Return the material unaltered, line by line.

Extracted information START

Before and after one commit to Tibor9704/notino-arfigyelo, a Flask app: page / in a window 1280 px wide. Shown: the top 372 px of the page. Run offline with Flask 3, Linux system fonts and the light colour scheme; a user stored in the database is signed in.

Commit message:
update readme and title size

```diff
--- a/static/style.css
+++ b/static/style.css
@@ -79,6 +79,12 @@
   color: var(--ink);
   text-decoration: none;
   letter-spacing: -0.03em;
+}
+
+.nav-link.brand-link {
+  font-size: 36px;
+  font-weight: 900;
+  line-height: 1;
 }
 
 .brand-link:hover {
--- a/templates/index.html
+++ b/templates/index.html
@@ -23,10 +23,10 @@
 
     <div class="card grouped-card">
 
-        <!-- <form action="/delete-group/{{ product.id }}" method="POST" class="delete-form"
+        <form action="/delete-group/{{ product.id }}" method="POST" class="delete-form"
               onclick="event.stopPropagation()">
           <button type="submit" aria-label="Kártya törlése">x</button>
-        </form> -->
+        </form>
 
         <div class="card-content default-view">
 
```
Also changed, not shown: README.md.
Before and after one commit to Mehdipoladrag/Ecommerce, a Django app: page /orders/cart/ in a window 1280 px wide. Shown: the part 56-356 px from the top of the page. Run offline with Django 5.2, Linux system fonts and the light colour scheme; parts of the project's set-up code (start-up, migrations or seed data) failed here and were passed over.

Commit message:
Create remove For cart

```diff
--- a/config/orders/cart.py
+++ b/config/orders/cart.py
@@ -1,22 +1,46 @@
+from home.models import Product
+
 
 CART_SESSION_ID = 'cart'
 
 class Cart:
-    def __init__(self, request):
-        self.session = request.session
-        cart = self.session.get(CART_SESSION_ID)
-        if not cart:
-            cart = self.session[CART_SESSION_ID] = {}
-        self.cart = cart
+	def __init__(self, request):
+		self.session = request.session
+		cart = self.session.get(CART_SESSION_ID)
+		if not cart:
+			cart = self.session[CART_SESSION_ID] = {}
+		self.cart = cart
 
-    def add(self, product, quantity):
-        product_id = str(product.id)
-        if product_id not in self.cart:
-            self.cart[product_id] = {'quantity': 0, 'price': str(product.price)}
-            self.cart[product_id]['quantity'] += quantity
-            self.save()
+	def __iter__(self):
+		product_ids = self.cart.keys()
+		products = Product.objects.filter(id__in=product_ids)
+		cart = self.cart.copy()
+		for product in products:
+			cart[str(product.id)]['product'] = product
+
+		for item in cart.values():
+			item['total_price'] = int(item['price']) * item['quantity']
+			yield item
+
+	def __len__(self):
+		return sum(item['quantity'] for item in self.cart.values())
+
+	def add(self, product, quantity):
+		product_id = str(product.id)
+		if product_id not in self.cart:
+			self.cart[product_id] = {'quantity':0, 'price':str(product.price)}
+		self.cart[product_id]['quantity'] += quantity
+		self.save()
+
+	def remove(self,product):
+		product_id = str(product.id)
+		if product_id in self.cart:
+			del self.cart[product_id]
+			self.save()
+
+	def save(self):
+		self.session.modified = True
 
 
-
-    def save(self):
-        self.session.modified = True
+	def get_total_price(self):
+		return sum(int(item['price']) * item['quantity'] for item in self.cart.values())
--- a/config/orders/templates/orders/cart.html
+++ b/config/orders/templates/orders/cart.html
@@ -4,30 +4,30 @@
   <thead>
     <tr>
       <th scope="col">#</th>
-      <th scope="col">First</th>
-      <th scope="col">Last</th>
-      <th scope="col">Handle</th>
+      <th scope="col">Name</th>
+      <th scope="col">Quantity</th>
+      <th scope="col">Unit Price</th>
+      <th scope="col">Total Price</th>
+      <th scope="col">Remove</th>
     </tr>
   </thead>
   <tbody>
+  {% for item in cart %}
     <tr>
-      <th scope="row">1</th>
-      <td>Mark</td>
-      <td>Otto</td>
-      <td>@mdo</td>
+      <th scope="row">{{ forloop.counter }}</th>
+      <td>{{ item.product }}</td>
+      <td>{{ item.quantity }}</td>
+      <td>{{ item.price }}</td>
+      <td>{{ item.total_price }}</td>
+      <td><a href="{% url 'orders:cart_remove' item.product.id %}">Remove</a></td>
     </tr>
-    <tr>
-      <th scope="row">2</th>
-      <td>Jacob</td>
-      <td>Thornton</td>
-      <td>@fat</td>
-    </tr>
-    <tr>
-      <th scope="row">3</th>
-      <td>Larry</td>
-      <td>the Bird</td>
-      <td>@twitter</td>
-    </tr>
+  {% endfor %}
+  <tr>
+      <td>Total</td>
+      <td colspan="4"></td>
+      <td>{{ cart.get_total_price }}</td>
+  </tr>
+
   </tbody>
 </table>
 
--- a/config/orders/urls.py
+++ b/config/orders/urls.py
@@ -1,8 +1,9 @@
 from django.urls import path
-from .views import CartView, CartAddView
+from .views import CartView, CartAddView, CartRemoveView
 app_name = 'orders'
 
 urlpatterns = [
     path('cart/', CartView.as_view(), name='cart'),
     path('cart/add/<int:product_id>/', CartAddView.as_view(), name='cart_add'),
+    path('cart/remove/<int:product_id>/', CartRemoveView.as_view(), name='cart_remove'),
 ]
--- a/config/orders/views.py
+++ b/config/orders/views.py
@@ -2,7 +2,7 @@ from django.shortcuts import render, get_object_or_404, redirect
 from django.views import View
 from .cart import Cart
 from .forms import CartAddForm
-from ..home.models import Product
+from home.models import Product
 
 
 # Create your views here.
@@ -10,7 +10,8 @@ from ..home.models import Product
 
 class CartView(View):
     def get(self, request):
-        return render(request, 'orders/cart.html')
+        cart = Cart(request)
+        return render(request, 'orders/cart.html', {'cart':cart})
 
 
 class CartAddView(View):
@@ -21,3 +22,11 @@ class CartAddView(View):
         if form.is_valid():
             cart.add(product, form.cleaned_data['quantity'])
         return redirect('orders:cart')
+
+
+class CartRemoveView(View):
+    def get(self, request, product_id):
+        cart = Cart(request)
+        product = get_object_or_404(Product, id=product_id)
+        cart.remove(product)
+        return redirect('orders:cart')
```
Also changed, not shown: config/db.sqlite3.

Extracted information END

**Answer to the exercise**:
Before and after one commit to Tibor9704/notino-arfigyelo, a Flask app: page / in a window 1280 px wide. Shown: the top 372 px of the page. Run offline with Flask 3, Linux system fonts and the light colour scheme; a user stored in the database is signed in.

Commit message:
update readme and title size

```diff
--- a/static/style.css
+++ b/static/style.css
@@ -79,6 +79,12 @@
   color: var(--ink);
   text-decoration: none;
   letter-spacing: -0.03em;
+}
+
+.nav-link.brand-link {
+  font-size: 36px;
+  font-weight: 900;
+  line-height: 1;
 }
 
 .brand-link:hover {
--- a/templates/index.html
+++ b/templates/index.html
@@ -23,10 +23,10 @@
 
     <div class="card grouped-card">
 
-        <!-- <form action="/delete-group/{{ product.id }}" method="POST" class="delete-form"
+        <form action="/delete-group/{{ product.id }}" method="POST" class="delete-form"
               onclick="event.stopPropagation()">
           <button type="submit" aria-label="Kártya törlése">x</button>
-        </form> -->
+        </form>
 
         <div class="card-content default-view">
 
```
Also changed, not shown: README.md.
Before and after one commit to Mehdipoladrag/Ecommerce, a Django app: page /orders/cart/ in a window 1280 px wide. Shown: the part 56-356 px from the top of the page. Run offline with Django 5.2, Linux system fonts and the light colour scheme; parts of the project's set-up code (start-up, migrations or seed data) failed here and were passed over.

Commit message:
Create remove For cart

```diff
--- a/config/orders/cart.py
+++ b/config/orders/cart.py
@@ -1,22 +1,46 @@
+from home.models import Product
+
 
 CART_SESSION_ID = 'cart'
 
 class Cart:
-    def __init__(self, request):
-        self.session = request.session
-        cart = self.session.get(CART_SESSION_ID)
-        if not cart:
-            cart = self.session[CART_SESSION_ID] = {}
-        self.cart = cart
+	def __init__(self, request):
+		self.session = request.session
+		cart = self.session.get(CART_SESSION_ID)
+		if not cart:
+			cart = self.session[CART_SESSION_ID] = {}
+		self.cart = cart
 
-    def add(self, product, quantity):
-        product_id = str(product.id)
-        if product_id not in self.cart:
-            self.cart[product_id] = {'quantity': 0, 'price': str(product.price)}
-            self.cart[product_id]['quantity'] += quantity
-            self.save()
+	def __iter__(self):
+		product_ids = self.cart.keys()
+		products = Product.objects.filter(id__in=product_ids)
+		cart = self.cart.copy()
+		for product in products:
+			cart[str(product.id)]['product'] = product
+
+		for item in cart.values():
+			item['total_price'] = int(item['price']) * item['quantity']
+			yield item
+
+	def __len__(self):
+		return sum(item['quantity'] for item in self.cart.values())
+
+	def add(self, product, quantity):
+		product_id = str(product.id)
+		if product_id not in self.cart:
+			self.cart[product_id] = {'quantity':0, 'price':str(product.price)}
+		self.cart[product_id]['quantity'] += quantity
+		self.save()
+
+	def remove(self,product):
+		product_id = str(product.id)
+		if product_id in self.cart:
+			del self.cart[product_id]
+			self.save()
+
+	def save(self):
+		self.session.modified = True
 
 
-
-    def save(self):
-        self.session.modified = True
+	def get_total_price(self):
+		return sum(int(item['price']) * item['quantity'] for item in self.cart.values())
--- a/config/orders/templates/orders/cart.html
+++ b/config/orders/templates/orders/cart.html
@@ -4,30 +4,30 @@
   <thead>
     <tr>
       <th scope="col">#</th>
-      <th scope="col">First</th>
-      <th scope="col">Last</th>
-      <th scope="col">Handle</th>
+      <th scope="col">Name</th>
+      <th scope="col">Quantity</th>
+      <th scope="col">Unit Price</th>
+      <th scope="col">Total Price</th>
+      <th scope="col">Remove</th>
     </tr>
   </thead>
   <tbody>
+  {% for item in cart %}
     <tr>
-      <th scope="row">1</th>
-      <td>Mark</td>
-      <td>Otto</td>
-      <td>@mdo</td>
+      <th scope="row">{{ forloop.counter }}</th>
+      <td>{{ item.product }}</td>
+      <td>{{ item.quantity }}</td>
+      <td>{{ item.price }}</td>
+      <td>{{ item.total_price }}</td>
+      <td><a href="{% url 'orders:cart_remove' item.product.id %}">Remove</a></td>
     </tr>
-    <tr>
-      <th scope="row">2</th>
-      <td>Jacob</td>
-      <td>Thornton</td>
-      <td>@fat</td>
-    </tr>
-    <tr>
-      <th scope="row">3</th>
-      <td>Larry</td>
-      <td>the Bird</td>
-      <td>@twitter</td>
-    </tr>
+  {% endfor %}
+  <tr>
+      <td>Total</td>
+      <td colspan="4"></td>
+      <td>{{ cart.get_total_price }}</td>
+  </tr>
+
   </tbody>
 </table>
 
--- a/config/orders/urls.py
+++ b/config/orders/urls.py
@@ -1,8 +1,9 @@
 from django.urls import path
-from .views import CartView, CartAddView
+from .views import CartView, CartAddView, CartRemoveView
 app_name = 'orders'
 
 urlpatterns = [
     path('cart/', CartView.as_view(), name='cart'),
     path('cart/add/<int:product_id>/', CartAddView.as_view(), name='cart_add'),
+    path('cart/remove/<int:product_id>/', CartRemoveView.as_view(), name='cart_remove'),
 ]
--- a/config/orders/views.py
+++ b/config/orders/views.py
@@ -2,7 +2,7 @@ from django.shortcuts import render, get_object_or_404, redirect
 from django.views import View
 from .cart import Cart
 from .forms import CartAddForm
-from ..home.models import Product
+from home.models import Product
 
 
 # Create your views here.
@@ -10,7 +10,8 @@ from ..home.models import Product
 
 class CartView(View):
     def get(self, request):
-        return render(request, 'orders/cart.html')
+        cart = Cart(request)
+        return render(request, 'orders/cart.html', {'cart':cart})
 
 
 class CartAddView(View):
@@ -21,3 +22,11 @@ class CartAddView(View):
         if form.is_valid():
             cart.add(product, form.cleaned_data['quantity'])
         return redirect('orders:cart')
+
+
+class CartRemoveView(View):
+    def get(self, request, product_id):
+        cart = Cart(request)
+        product = get_object_or_404(Product, id=product_id)
+        cart.remove(product)
+        return redirect('orders:cart')
```
Also changed, not shown: config/db.sqlite3.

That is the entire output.